§ GOAL OF THE EXERCISE
Show all lines of the entries in which the word "float" is found.

§ RECORDS

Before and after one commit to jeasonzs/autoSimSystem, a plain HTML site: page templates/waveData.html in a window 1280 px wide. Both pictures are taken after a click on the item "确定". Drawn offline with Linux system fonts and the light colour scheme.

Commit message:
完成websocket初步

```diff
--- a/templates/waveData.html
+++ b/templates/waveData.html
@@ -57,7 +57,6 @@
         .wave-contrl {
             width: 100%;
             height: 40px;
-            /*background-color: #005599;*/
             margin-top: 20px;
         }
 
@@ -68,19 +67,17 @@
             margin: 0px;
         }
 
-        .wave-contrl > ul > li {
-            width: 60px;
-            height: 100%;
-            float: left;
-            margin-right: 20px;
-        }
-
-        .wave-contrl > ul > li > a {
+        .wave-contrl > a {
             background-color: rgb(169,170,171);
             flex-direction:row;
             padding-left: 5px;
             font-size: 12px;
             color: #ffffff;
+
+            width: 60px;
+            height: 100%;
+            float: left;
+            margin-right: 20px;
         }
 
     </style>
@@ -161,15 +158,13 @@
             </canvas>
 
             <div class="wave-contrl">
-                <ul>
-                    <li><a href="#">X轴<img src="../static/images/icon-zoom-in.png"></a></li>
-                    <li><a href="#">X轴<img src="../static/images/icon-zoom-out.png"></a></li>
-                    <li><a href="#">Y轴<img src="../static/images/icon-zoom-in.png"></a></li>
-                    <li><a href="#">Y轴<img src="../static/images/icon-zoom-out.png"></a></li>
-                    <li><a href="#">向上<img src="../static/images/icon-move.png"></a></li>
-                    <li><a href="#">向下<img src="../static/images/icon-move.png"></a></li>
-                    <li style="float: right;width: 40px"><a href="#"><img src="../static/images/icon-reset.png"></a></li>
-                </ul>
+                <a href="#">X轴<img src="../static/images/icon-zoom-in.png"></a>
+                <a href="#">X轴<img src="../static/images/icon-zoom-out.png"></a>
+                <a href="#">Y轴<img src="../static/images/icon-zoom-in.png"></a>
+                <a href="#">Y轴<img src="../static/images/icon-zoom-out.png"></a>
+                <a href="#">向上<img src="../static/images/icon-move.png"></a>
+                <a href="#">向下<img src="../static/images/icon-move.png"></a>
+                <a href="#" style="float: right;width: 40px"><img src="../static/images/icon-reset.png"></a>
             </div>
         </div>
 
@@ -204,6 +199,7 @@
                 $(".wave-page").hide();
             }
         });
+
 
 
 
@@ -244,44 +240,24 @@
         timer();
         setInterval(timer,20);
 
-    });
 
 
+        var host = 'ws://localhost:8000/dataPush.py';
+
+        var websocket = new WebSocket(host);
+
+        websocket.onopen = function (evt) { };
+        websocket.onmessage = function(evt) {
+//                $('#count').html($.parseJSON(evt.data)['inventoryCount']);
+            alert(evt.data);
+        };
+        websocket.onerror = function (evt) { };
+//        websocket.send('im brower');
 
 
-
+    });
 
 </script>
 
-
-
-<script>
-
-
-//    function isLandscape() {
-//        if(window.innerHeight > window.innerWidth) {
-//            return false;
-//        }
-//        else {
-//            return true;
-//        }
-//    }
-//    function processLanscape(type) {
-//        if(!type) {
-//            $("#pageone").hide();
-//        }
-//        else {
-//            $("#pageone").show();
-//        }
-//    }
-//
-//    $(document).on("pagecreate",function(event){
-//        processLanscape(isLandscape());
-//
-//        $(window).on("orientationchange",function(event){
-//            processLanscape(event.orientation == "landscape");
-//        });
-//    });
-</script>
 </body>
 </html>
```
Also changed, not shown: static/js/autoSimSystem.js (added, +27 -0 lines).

§ TASK RESPONSE
-            float: left;
+            float: left;
-                    <li style="float: right;width: 40px"><a href="#"><img src="../static/images/icon-reset.png"></a></li>
+                <a href="#" style="float: right;width: 40px"><img src="../static/images/icon-reset.png"></a>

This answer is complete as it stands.